“Food for two people is sufficient for three, and food for three people is sufficient for four” (Bukhari, hadith 5392).

A long time after the Holy Prophet’s death, when Muslims became very pros­perous, some­times the Companions recalled the times of privation during the Holy Prophet’s life and cried in memory of those days. I refer here to two such incidents. Abu Hurairah was passing by some people who were roasting a sheep. They invited him to join them. Abu Hurairah was suddenly overcome by the memory of the Holy Prophet and he said to them: “The Messenger of Allah left this world and never even got to eat bread to the full.” Recalling the simple, hard life of the Holy Prophet, Abu Hurairah felt unable to accept their invitation (Bukhari, hadith 5414).
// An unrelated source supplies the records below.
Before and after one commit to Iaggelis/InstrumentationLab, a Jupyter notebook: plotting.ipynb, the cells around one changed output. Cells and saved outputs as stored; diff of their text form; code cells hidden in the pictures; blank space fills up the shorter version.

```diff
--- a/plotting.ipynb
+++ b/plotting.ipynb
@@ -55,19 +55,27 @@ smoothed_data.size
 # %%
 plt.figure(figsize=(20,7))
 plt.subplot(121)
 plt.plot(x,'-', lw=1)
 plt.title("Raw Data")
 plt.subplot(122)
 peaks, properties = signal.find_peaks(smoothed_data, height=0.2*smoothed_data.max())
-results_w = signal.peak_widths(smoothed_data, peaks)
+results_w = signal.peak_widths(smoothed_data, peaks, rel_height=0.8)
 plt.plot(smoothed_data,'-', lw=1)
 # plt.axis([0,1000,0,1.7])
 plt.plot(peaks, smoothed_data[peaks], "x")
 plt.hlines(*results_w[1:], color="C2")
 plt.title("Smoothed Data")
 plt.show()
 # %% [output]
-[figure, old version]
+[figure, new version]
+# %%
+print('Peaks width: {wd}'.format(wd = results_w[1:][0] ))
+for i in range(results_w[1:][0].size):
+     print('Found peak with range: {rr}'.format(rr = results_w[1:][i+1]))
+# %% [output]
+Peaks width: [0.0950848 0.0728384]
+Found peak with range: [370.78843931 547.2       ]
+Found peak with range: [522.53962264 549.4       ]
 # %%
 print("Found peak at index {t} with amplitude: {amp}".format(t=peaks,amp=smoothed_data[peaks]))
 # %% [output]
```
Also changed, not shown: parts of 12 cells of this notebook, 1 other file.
A famous Companion, Abdur Rahman ibn Auf was once fasting and a meal was brought to him to end the fast. Seeing the food, he suddenly recalled the Com­panions who had been killed in battle during the Holy Prophet’s time. He cried and said that Muslims then did not even have sufficient cloth to cover their bodies for burial. If the head was covered the feet were left bare, and if the feet were covered the head was left bare. “Now worldly wealth has been made abundant for us”, he said. Then he added: “I fear that the rewards of our deeds have been given to us earlier in this world.” Then he started weeping and left his food (Bukhari, hadith 1274 and 1275).
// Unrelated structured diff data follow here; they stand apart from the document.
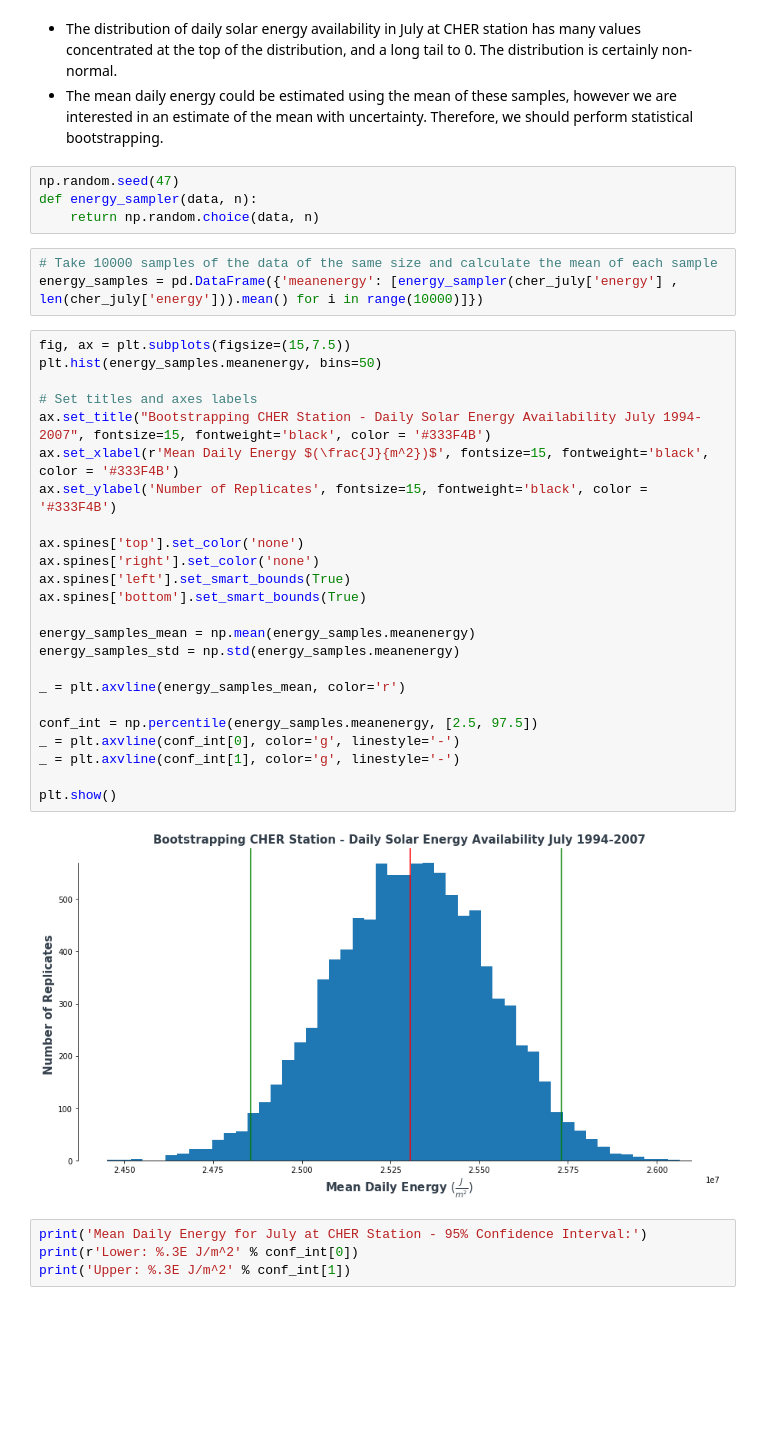
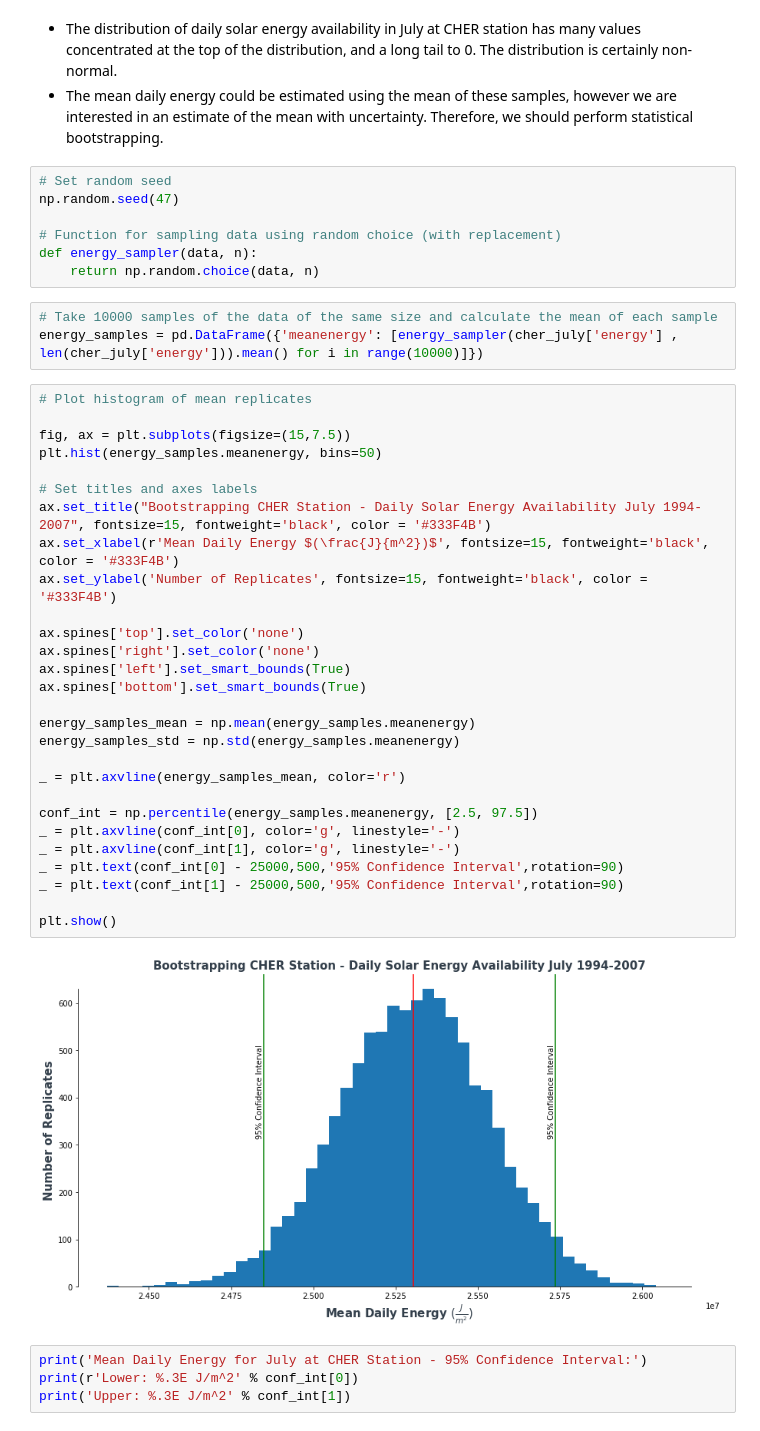
Before and after one commit to connormca12/Springboard-Projects, a Jupyter notebook: Capstone-1/statistical_data_analysis.ipynb, the cells around one changed output. Cells and saved outputs as stored; diff of their text form; blank space fills up the shorter version.

Commit message:
Update to statistical data analys notebook and first commit for statistical data analysis PDF

```diff
--- a/Capstone-1/statistical_data_analysis.ipynb
+++ b/Capstone-1/statistical_data_analysis.ipynb
@@ -176,38 +178,45 @@ plt.show()
 - The distribution of daily solar energy availability in July at CHER station has many values concentrated at the top of the distribution, and a long tail to 0. The distribution is certainly non-normal.
 - The mean daily energy could be estimated using the mean of these samples, however we are interested in an estimate of the mean with uncertainty. Therefore, we should perform statistical bootstrapping.
 # %%
+# Set random seed
 np.random.seed(47)
+
+# Function for sampling data using random choice (with replacement)
 def energy_sampler(data, n):
     return np.random.choice(data, n)
 # %%
 # Take 10000 samples of the data of the same size and calculate the mean of each sample
 energy_samples = pd.DataFrame({'meanenergy': [energy_sampler(cher_july['energy'] , len(cher_july['energy'])).mean() for i in range(10000)]})
 # %%
+# Plot histogram of mean replicates
+
 fig, ax = plt.subplots(figsize=(15,7.5))
 plt.hist(energy_samples.meanenergy, bins=50)
 
 # Set titles and axes labels
 ax.set_title("Bootstrapping CHER Station - Daily Solar Energy Availability July 1994-2007", fontsize=15, fontweight='black', color = '#333F4B')
 ax.set_xlabel(r'Mean Daily Energy $(\frac{J}{m^2})$', fontsize=15, fontweight='black', color = '#333F4B')
 ax.set_ylabel('Number of Replicates', fontsize=15, fontweight='black', color = '#333F4B')
 
 ax.spines['top'].set_color('none')
 ax.spines['right'].set_color('none')
 ax.spines['left'].set_smart_bounds(True)
 ax.spines['bottom'].set_smart_bounds(True)
 
 energy_samples_mean = np.mean(energy_samples.meanenergy)
 energy_samples_std = np.std(energy_samples.meanenergy)
 
 _ = plt.axvline(energy_samples_mean, color='r')
 
 conf_int = np.percentile(energy_samples.meanenergy, [2.5, 97.5])
 _ = plt.axvline(conf_int[0], color='g', linestyle='-')
 _ = plt.axvline(conf_int[1], color='g', linestyle='-')
+_ = plt.text(conf_int[0] - 25000,500,'95% Confidence Interval',rotation=90)
+_ = plt.text(conf_int[1] - 25000,500,'95% Confidence Interval',rotation=90)
 
 plt.show()
 # %% [output]
-[figure, old version]
+[figure, new version]
 # %%
 print('Mean Daily Energy for July at CHER Station - 95% Confidence Interval:')
 print(r'Lower: %.3E J/m^2' % conf_int[0])
```
Also changed, not shown: parts of 18 cells of this notebook, 1 other file.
There are many Muslims today who say that they follow example of the Holy Prophet by starting and ending their fasts with what the Holy Prophet used to eat and drink for his fasts. But after following his example, they then continue in the same meal to consume large amounts of all kinds of food and drink! Do we ever hear that any Muslims of the present day weep, as these two Companions did, at the remem­brance that the Holy Prophet never got to eat the amount and variety of food they are eating today, and then they are so overcome that they cannot bring themselves to eat? This is the difference between real and deep love for the Holy Prophet, on the one hand, and a superficial and self-deceiving feeling of following his example, on the other hand.

All the hadith reports from which I quoted above, except for the one about Abdur Rahman ibn Auf, are from the part of Sahih Bukhari entitled Food, where he has collected together reports on matters to do with eating. If you look at the first hadith in this part you realise what deep insight this great man Bukhari had into the real spirit of the teachings of Islam. That hadith is as follows:
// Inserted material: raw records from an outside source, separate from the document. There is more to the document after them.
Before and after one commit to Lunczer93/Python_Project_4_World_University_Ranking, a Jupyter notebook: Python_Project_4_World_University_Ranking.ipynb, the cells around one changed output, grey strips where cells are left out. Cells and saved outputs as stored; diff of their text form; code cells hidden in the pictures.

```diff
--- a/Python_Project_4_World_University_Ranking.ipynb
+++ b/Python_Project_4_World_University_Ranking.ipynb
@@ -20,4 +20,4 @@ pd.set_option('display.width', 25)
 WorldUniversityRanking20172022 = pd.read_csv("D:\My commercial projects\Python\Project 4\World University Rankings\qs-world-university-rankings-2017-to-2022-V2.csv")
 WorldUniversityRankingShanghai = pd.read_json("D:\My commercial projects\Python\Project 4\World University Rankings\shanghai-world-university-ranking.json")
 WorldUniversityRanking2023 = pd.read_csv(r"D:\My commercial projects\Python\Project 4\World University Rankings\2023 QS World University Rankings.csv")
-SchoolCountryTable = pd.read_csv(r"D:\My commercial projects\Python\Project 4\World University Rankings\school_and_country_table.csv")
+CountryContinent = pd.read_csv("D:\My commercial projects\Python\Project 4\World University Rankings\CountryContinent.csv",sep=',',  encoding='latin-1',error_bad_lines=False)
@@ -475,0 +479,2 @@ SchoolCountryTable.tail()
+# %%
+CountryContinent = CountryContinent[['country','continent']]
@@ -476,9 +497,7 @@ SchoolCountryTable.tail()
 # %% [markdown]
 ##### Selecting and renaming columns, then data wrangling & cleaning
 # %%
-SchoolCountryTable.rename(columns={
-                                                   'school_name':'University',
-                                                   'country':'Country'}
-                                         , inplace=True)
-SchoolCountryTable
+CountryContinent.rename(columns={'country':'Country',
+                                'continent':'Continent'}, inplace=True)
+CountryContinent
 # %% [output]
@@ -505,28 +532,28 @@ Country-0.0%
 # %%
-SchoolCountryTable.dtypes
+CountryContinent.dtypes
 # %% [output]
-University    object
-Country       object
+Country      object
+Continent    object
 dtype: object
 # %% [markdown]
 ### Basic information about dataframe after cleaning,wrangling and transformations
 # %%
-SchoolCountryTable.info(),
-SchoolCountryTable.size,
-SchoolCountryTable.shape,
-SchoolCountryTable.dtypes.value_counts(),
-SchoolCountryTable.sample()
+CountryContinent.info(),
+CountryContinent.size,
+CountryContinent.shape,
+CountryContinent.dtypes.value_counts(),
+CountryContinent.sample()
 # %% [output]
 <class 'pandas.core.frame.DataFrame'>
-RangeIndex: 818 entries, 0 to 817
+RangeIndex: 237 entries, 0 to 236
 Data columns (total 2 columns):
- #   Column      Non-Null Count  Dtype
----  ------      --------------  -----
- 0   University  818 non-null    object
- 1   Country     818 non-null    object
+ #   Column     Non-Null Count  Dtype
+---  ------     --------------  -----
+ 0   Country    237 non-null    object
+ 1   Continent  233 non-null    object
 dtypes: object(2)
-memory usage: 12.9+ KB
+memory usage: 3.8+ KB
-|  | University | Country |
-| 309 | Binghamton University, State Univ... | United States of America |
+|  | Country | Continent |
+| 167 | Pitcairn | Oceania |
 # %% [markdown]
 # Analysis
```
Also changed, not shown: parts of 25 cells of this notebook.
“The Prophet, may peace and the blessings of Allah be upon him, said: Feed the hungry, visit the sick and get the slave set free” (hadith 5373).

Bukhari indicates here that the teachings of Islam about food are not merely about our consumption of food, and what is allowed and what is not allowed, but their spirit is about feeding others and relieving their distress, whether they are hungry, ill or in servitude.

Moreover, above this hadith Bukhari has quoted from three verses of the Quran relating to consuming food. The first is: “Eat of the good things that We have given you” (2:57) — this we might expect in this context. The second is: “spend of the good things that you earn” (2:267). In the context of food it means give to others from the good provisions you have. The third is: “eat of the good things and do good. Surely I am Knower of what you do” (23:51), the meaning being that our consumption of food should not be a merely selfish activity but be also connected with doing good deeds.

So let us be thankful for the blessing of food and other physical necessities and comforts that God has provided us with, and resolve to use them within the proper limits, remembering our duty to provide the same to those people who are deprived of them. And let us pray that after Ramadan we are thankful to Allah for giving us the oppor­tunity to reform ourselves, and to re-dedicate ourselves to acquiring knowledge of His revelation, the Quran, which He sent for all mankind, and which our elders in this Movement tried to propagate in the world. — Ameen.